(PROVIDED RECORDS)
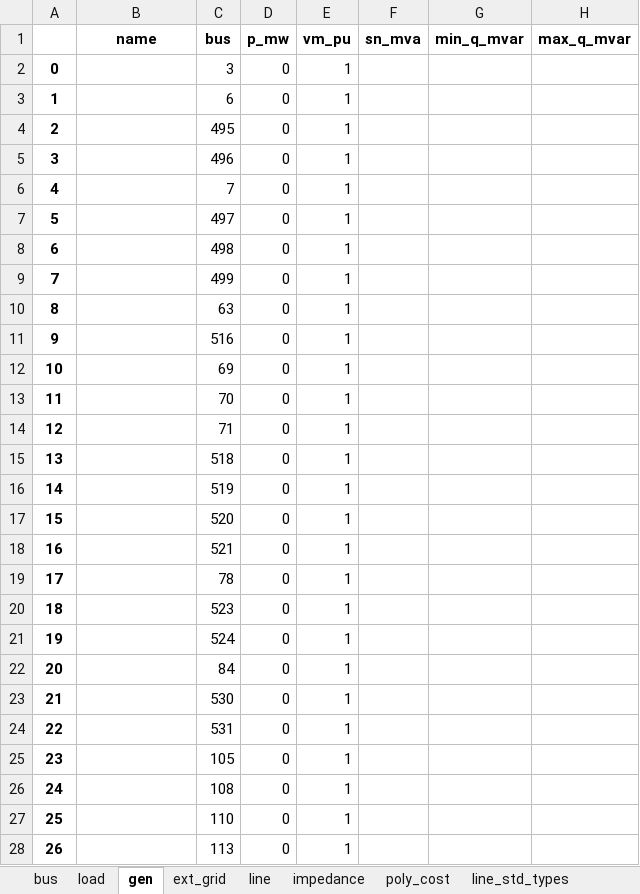
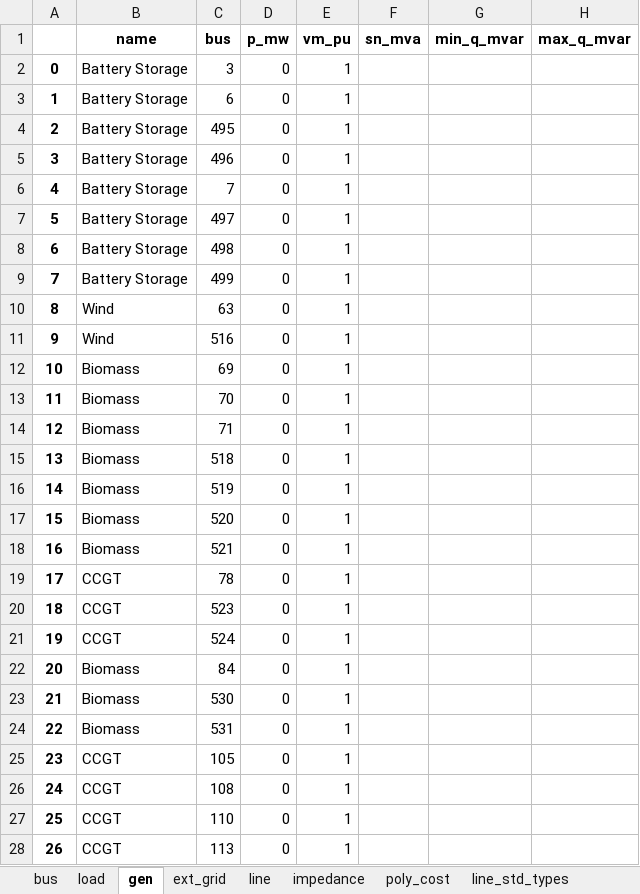
Before and after one commit to yemi02/dissertation, an Excel workbook: results/network_v0.xlsx, sheet gen, drawn as a sheet; only a part is shown; values as stored, in another font and other column widths than the file's, no borders; the diff covers the shown part only; the diff names each change by its address in the sheet, - before the commit and + after, or states it on an @@ line.

```diff
--- a/results/network_v0.xlsx (sheet gen)
+++ b/results/network_v0.xlsx (sheet gen)
-B2:B9 (name): (empty)
+B2:B9 (name): Battery Storage
-B10:B11 (name): (empty)
+B10:B11 (name): Wind
-B12:B18 (name): (empty)
+B12:B18 (name): Biomass
-B19:B21 (name): (empty)
+B19:B21 (name): CCGT
-B22:B24 (name): (empty)
+B22:B24 (name): Biomass
-B25:B28 (name): (empty)
+B25:B28 (name): CCGT
```
Also changed, not shown: 272 edited cells elsewhere in this sheet, sheet load, sheet poly_cost, results/dc_opf_results.xlsx, 5 other files.
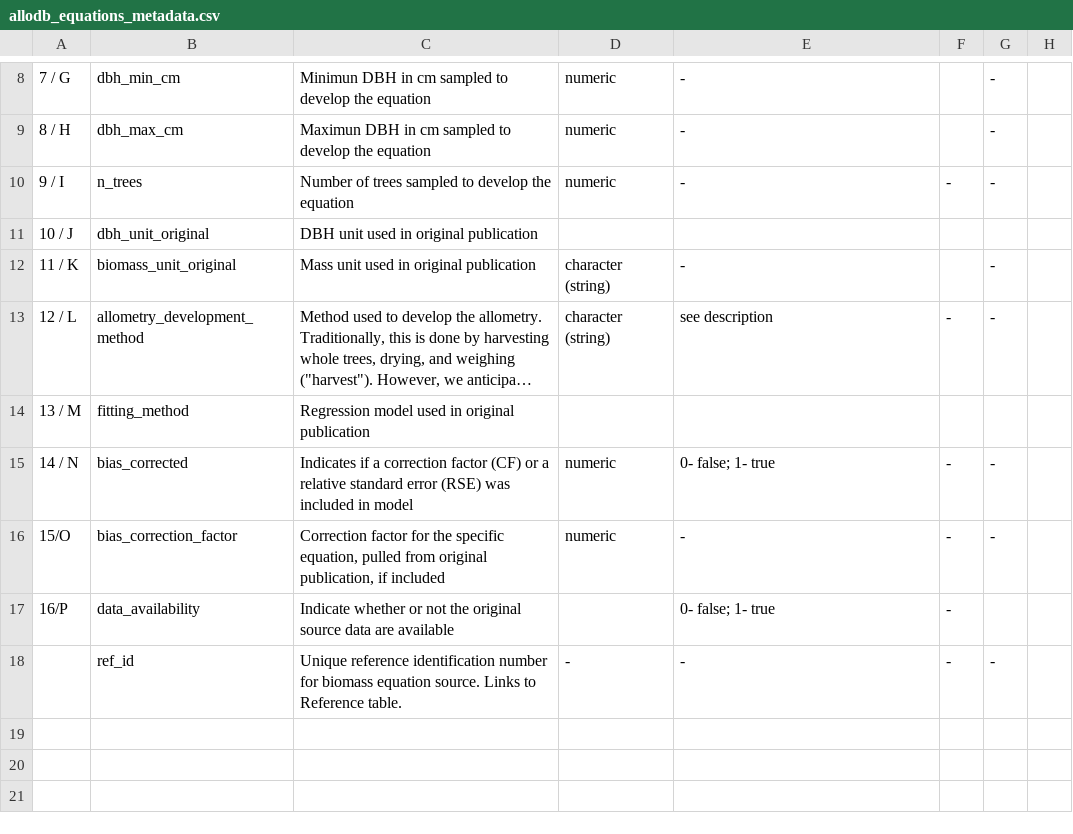
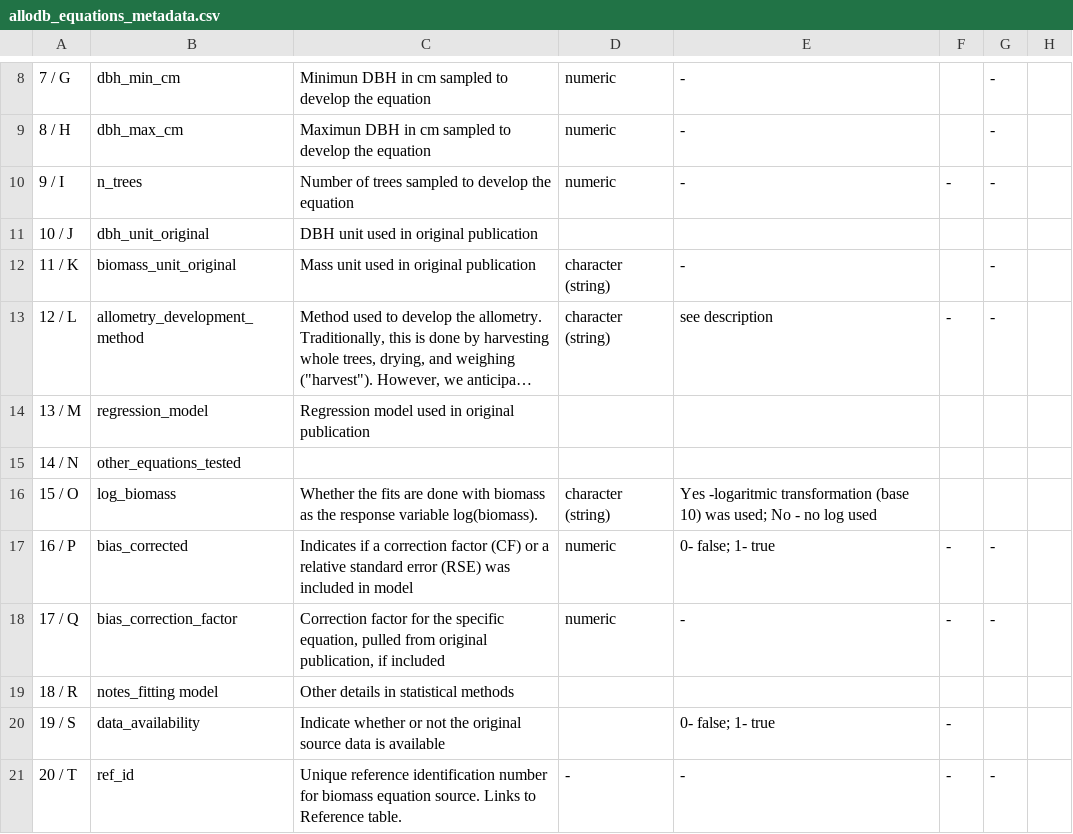
Before and after one commit to ropensci/allodb, a CSV file: metadata/allodb_equations_metadata.csv, drawn as a sheet; only a part is shown, gaps mark what is left out; long unchanged cells end in …; addresses are those after the commit; the diff names each change by its address in the sheet, - before the commit and + after, or states it on an @@ line.

Commit message:
Updated fields in equation metadata

```diff
--- a/metadata/allodb_equations_metadata.csv
+++ b/metadata/allodb_equations_metadata.csv
-B14: fitting_method
+B14: regression_model
+row 15: 14 / N | other_equations_tested
+row 16: 15 / O | log_biomass | Whether the fits are done with biomass as the response variable log(biomass). | character (string) | Yes -logaritmic transformation (base 10) was used; No - no log used
-A17: 14 / N
+A17: 16 / P
-A18: 15/O
+A18: 17 / Q
+row 19: 18 / R | notes_fitting model | Other details in statistical methods
-A20: 16/P
+A20: 19 / S
-C20: …source data are available
+C20: …source data is available
-A21: (empty)
+A21: 20 / T
```
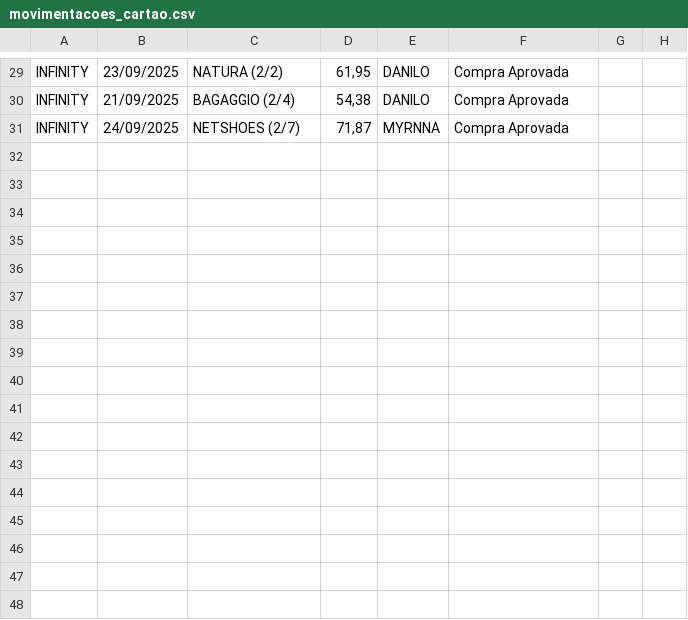
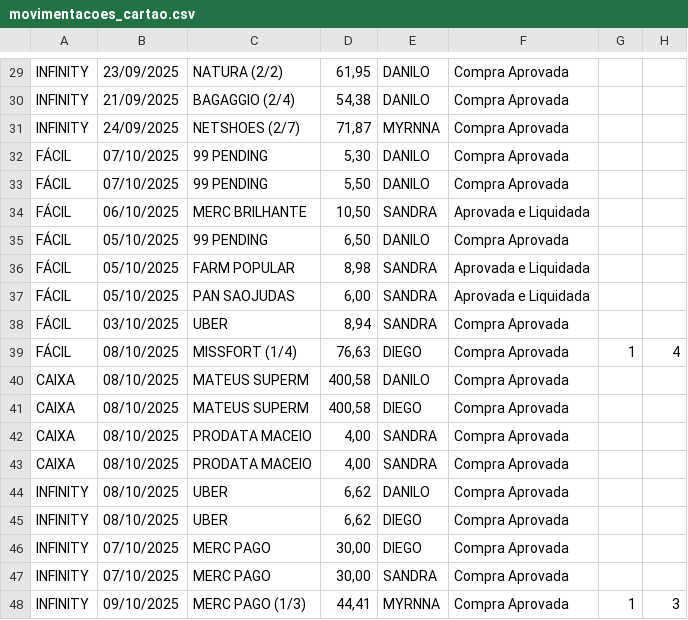
Before and after one commit to eudaanilo/app_cartao_credito_completo, a CSV file: movimentacoes_cartao.csv, drawn as a sheet; only a part is shown, gaps mark what is left out; the diff names each change by its address in the sheet, - before the commit and + after, or states it on an @@ line.

Commit message:
Novas movimentações adicionadas.

```diff
--- a/movimentacoes_cartao.csv
+++ b/movimentacoes_cartao.csv
+row 32: FÁCIL | 07/10/2025 | 99 PENDING | 5,30 | DANILO | Compra Aprovada
+row 33: FÁCIL | 07/10/2025 | 99 PENDING | 5,50 | DANILO | Compra Aprovada
+row 34: FÁCIL | 06/10/2025 | MERC BRILHANTE | 10,50 | SANDRA | Aprovada e Liquidada
+row 35: FÁCIL | 05/10/2025 | 99 PENDING | 6,50 | DANILO | Compra Aprovada
+row 36: FÁCIL | 05/10/2025 | FARM POPULAR | 8,98 | SANDRA | Aprovada e Liquidada
+row 37: FÁCIL | 05/10/2025 | PAN SAOJUDAS | 6,00 | SANDRA | Aprovada e Liquidada
+row 38: FÁCIL | 03/10/2025 | UBER | 8,94 | SANDRA | Compra Aprovada
+row 39: FÁCIL | 08/10/2025 | MISSFORT (1/4) | 76,63 | DIEGO | Compra Aprovada | 1 | 4
+row 40: CAIXA | 08/10/2025 | MATEUS SUPERM | 400,58 | DANILO | Compra Aprovada
+row 41: CAIXA | 08/10/2025 | MATEUS SUPERM | 400,58 | DIEGO | Compra Aprovada
+row 42: CAIXA | 08/10/2025 | PRODATA MACEIO | 4,00 | SANDRA | Compra Aprovada
+row 43: CAIXA | 08/10/2025 | PRODATA MACEIO | 4,00 | SANDRA | Compra Aprovada
+row 44: INFINITY | 08/10/2025 | UBER | 6,62 | DANILO | Compra Aprovada
+row 45: INFINITY | 08/10/2025 | UBER | 6,62 | DIEGO | Compra Aprovada
+row 46: INFINITY | 07/10/2025 | MERC PAGO | 30,00 | DIEGO | Compra Aprovada
+row 47: INFINITY | 07/10/2025 | MERC PAGO | 30,00 | SANDRA | Compra Aprovada
+row 48: INFINITY | 09/10/2025 | MERC PAGO (1/3) | 44,41 | MYRNNA | Compra Aprovada | 1 | 3
```
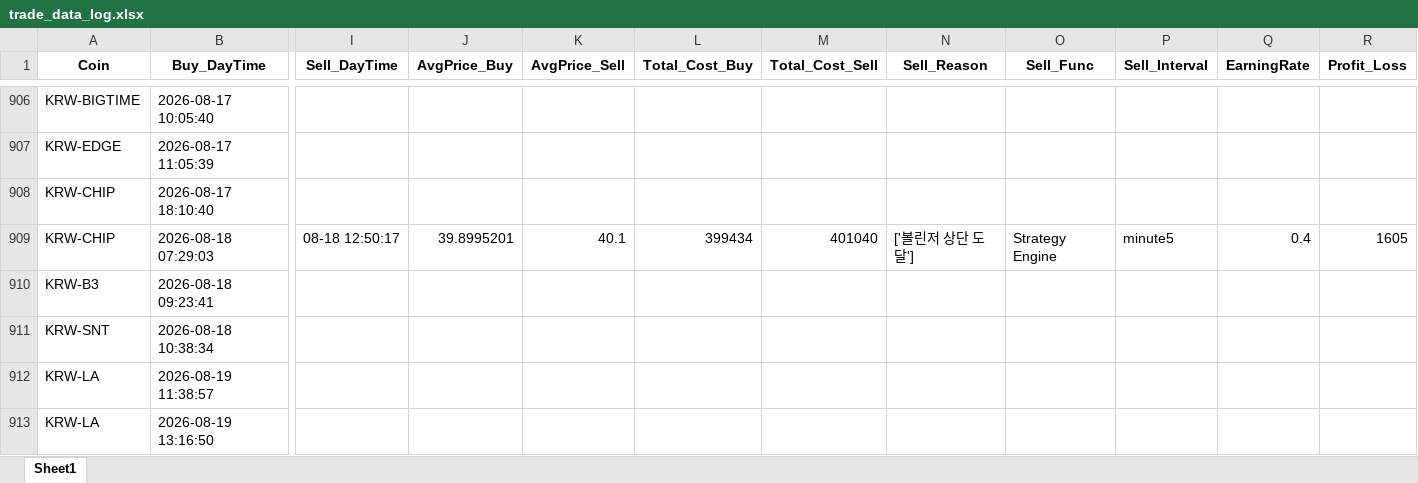
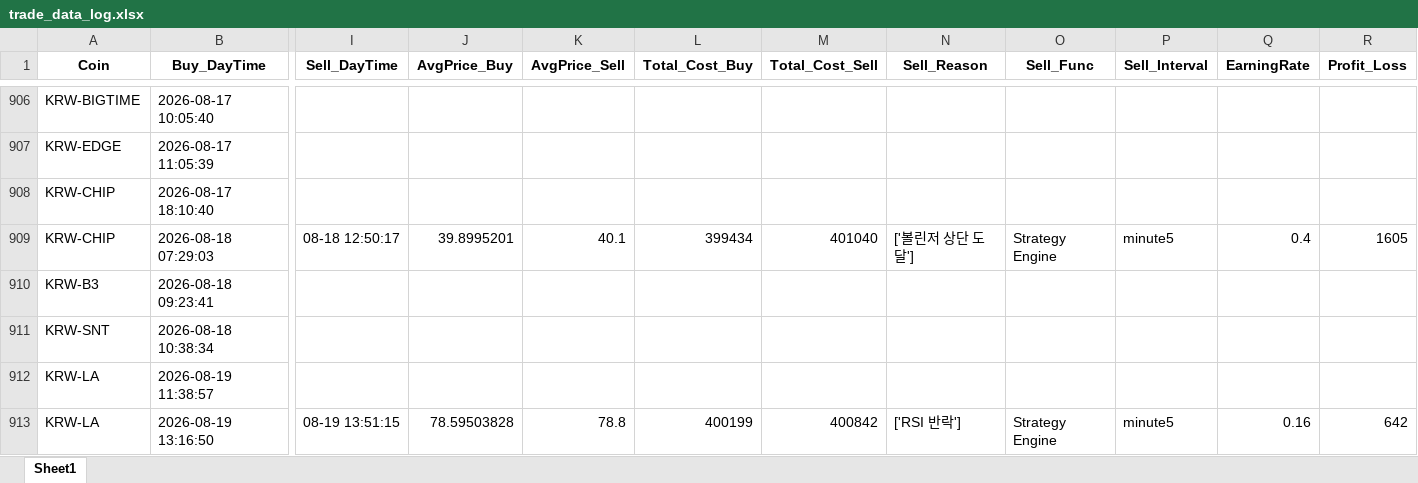
Before and after one commit to koala0111/koala0111.github.io, an Excel workbook: data/trade_data_log.xlsx, sheet Sheet1, drawn as a sheet; only a part is shown, gaps mark what is left out; values as stored, in another font and other column widths than the file's, no borders; the diff names each change by its address in the sheet, - before the commit and + after, or states it on an @@ line.

Commit message:
Update data/trade_data_log.xlsx (2026-08-19 13:51:19 KST) [skip ci]

```diff
--- a/data/trade_data_log.xlsx (sheet Sheet1)
+++ b/data/trade_data_log.xlsx (sheet Sheet1)
-I913 (Sell_DayTime): (empty)
+I913 (Sell_DayTime): 08-19 13:51:15
-J913 (AvgPrice_Buy): (empty)
+J913 (AvgPrice_Buy): 78.59503828
-K913 (AvgPrice_Sell): (empty)
+K913 (AvgPrice_Sell): 78.8
-L913 (Total_Cost_Buy): (empty)
+L913 (Total_Cost_Buy): 400199
-M913 (Total_Cost_Sell): (empty)
+M913 (Total_Cost_Sell): 400842
-N913 (Sell_Reason): (empty)
+N913 (Sell_Reason): ['RSI 반락']
-O913 (Sell_Func): (empty)
+O913 (Sell_Func): Strategy Engine
-P913 (Sell_Interval): (empty)
+P913 (Sell_Interval): minute5
-Q913 (EarningRate): (empty)
+Q913 (EarningRate): 0.16
-R913 (Profit_Loss): (empty)
+R913 (Profit_Loss): 642
```
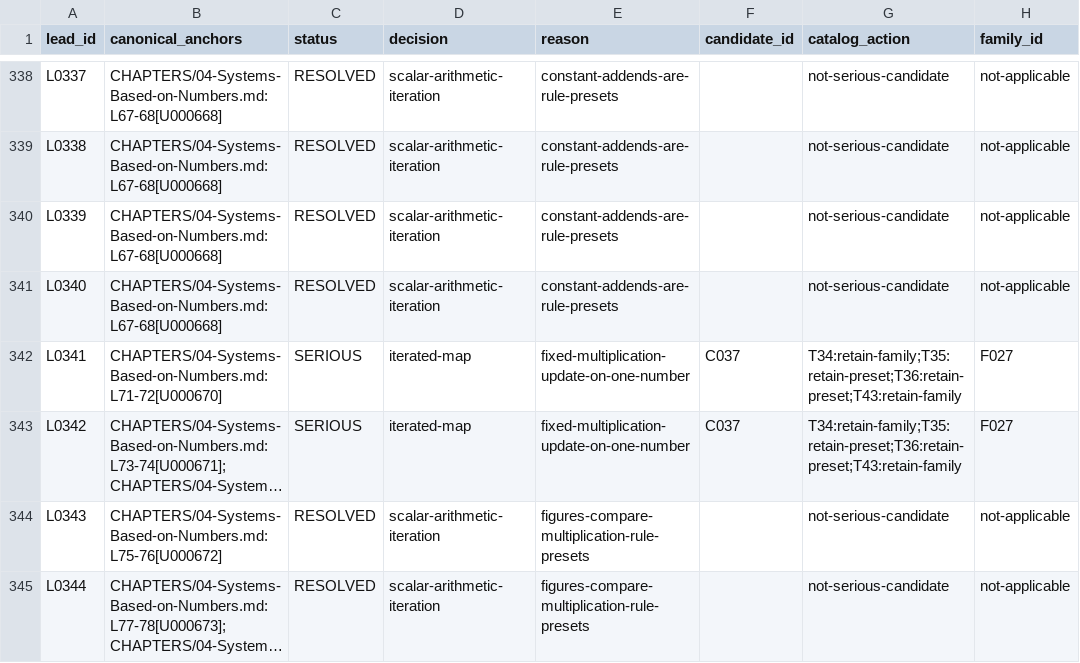
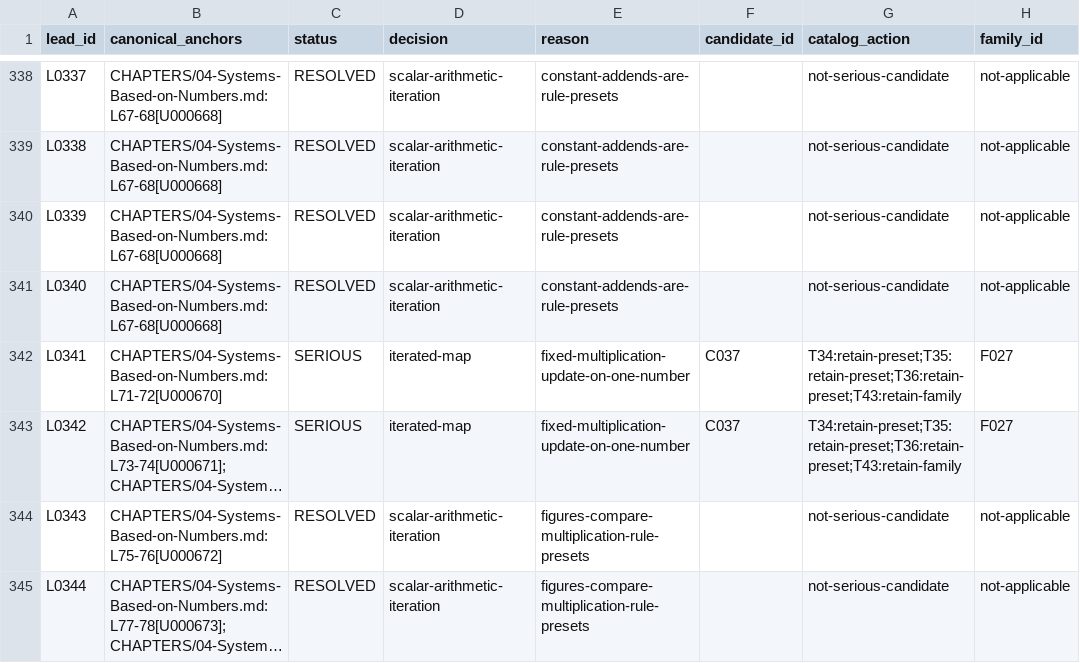
Before and after one commit to commotum/ankos, a CSV file: goal-5/source-decision-matrix.csv, drawn as a sheet; only a part is shown, gaps mark what is left out; long unchanged cells end in …; the diff covers the shown part only; the diff names each change by its address in the sheet, - before the commit and + after, or states it on an @@ line.

```diff
--- a/goal-5/source-decision-matrix.csv
+++ b/goal-5/source-decision-matrix.csv
-G342:G343 (catalog_action): T34:retain-family;T35:retain-preset;T36:retain-preset;T43:retain-family
+G342:G343 (catalog_action): T34:retain-preset;T35:retain-preset;T36:retain-preset;T43:retain-family
```
Also changed, not shown: 1 added row and 56 edited cells elsewhere in this file, goal-5/raw-leads.csv, 9 other files.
(End PROVIDED RECORDS)
◆ **PROBLEM STATEMENT**
Working from the entries above, filter out every line that lacks "Liquidada" and copy what remains.

◆ **SOLUTION**
+row 34: FÁCIL | 06/10/2025 | MERC BRILHANTE | 10,50 | SANDRA | Aprovada e Liquidada
+row 36: FÁCIL | 05/10/2025 | FARM POPULAR | 8,98 | SANDRA | Aprovada e Liquidada
+row 37: FÁCIL | 05/10/2025 | PAN SAOJUDAS | 6,00 | SANDRA | Aprovada e Liquidada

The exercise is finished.